>>

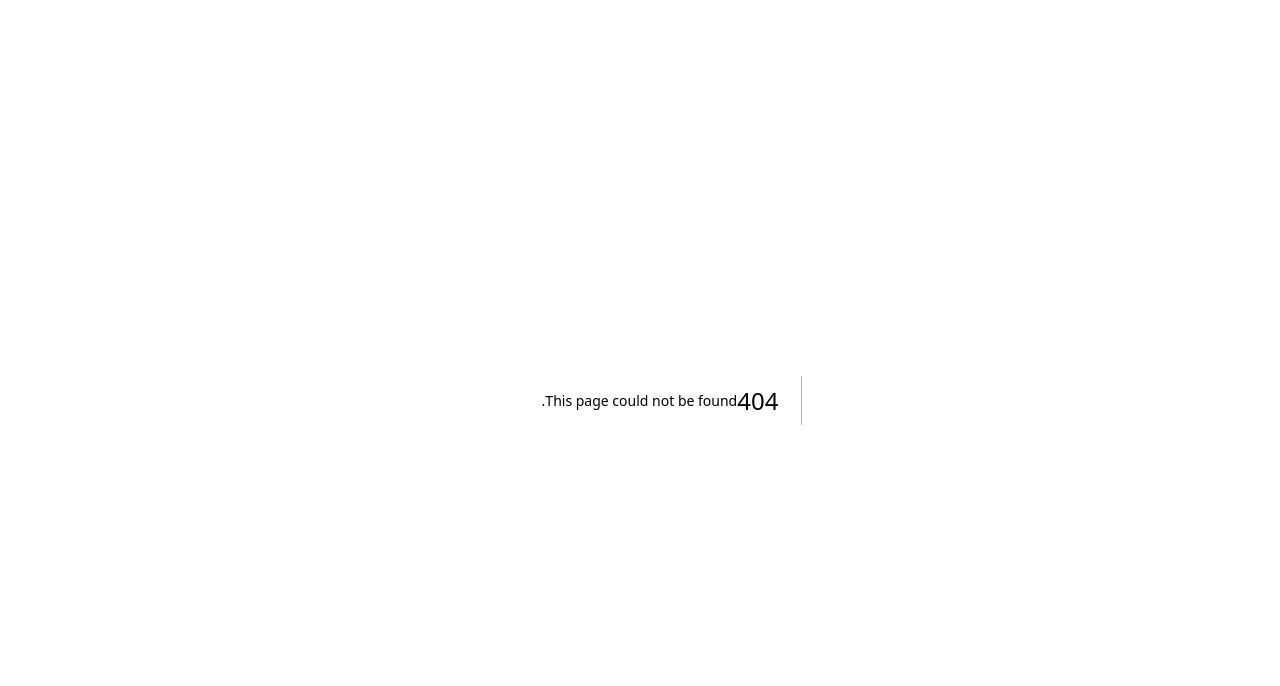
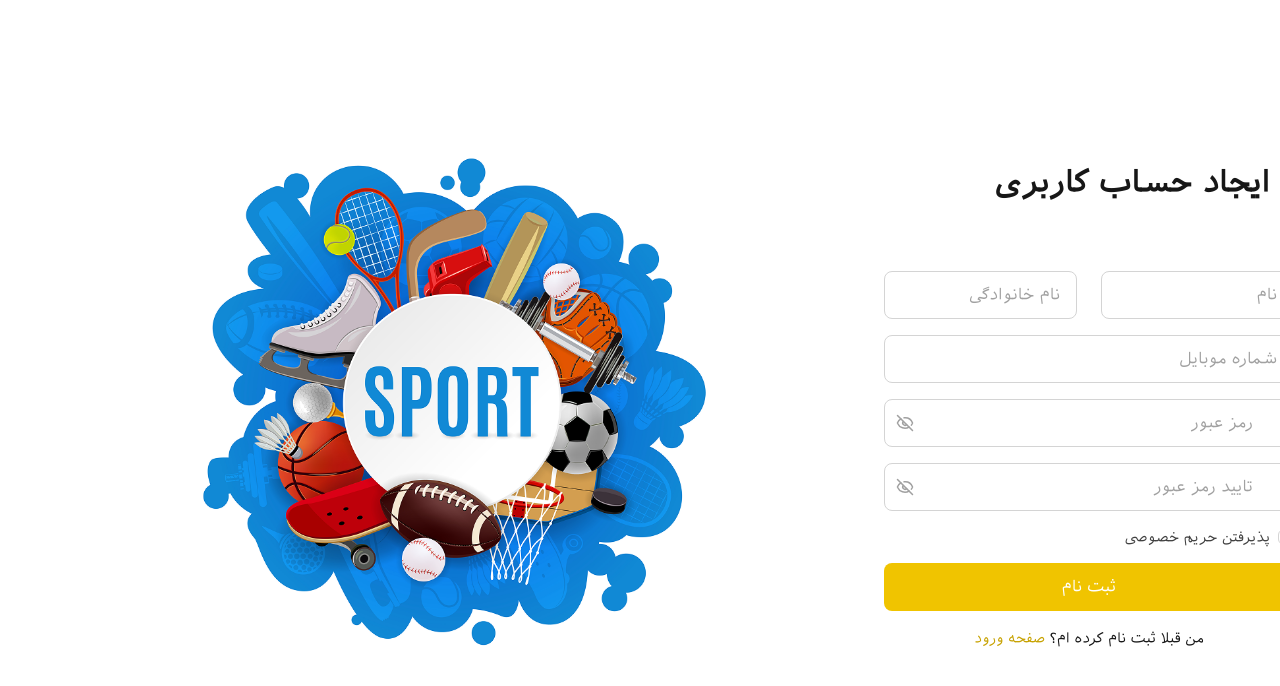
Before and after one commit to Mariasamiee/Shopping-Project, a Next.js app: page /Register in a window 1280 px wide. Before the commit this address had no page. Shown: the top 686 px of the page. Built offline with nearby package versions, Linux system fonts and the light colour scheme.

Commit message:
Merge branch 'develop' of https://github.com/Mariasamiee/Shopping-Project into feature/auth-pages

```diff
--- /dev/null
+++ b/pages/Register/index.tsx
@@ -0,0 +1,9 @@
+import { AuthLayout } from "@/pages/components/partial/AuthLayout";
+import { RegisterForm } from "@/pages/components/ui/organisms/RegisterForm";
+export default function RegisterPage() {
+  return (
+    <AuthLayout>
+      <RegisterForm />
+    </AuthLayout>
+  )
+}
```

<<

* Task directions:
Omit every picture while copying the listing above exactly.

* Task output:
Before and after one commit to Mariasamiee/Shopping-Project, a Next.js app: page /Register in a window 1280 px wide. Before the commit this address had no page. Shown: the top 686 px of the page. Built offline with nearby package versions, Linux system fonts and the light colour scheme.

Commit message:
Merge branch 'develop' of https://github.com/Mariasamiee/Shopping-Project into feature/auth-pages

```diff
--- /dev/null
+++ b/pages/Register/index.tsx
@@ -0,0 +1,9 @@
+import { AuthLayout } from "@/pages/components/partial/AuthLayout";
+import { RegisterForm } from "@/pages/components/ui/organisms/RegisterForm";
+export default function RegisterPage() {
+  return (
+    <AuthLayout>
+      <RegisterForm />
+    </AuthLayout>
+  )
+}
```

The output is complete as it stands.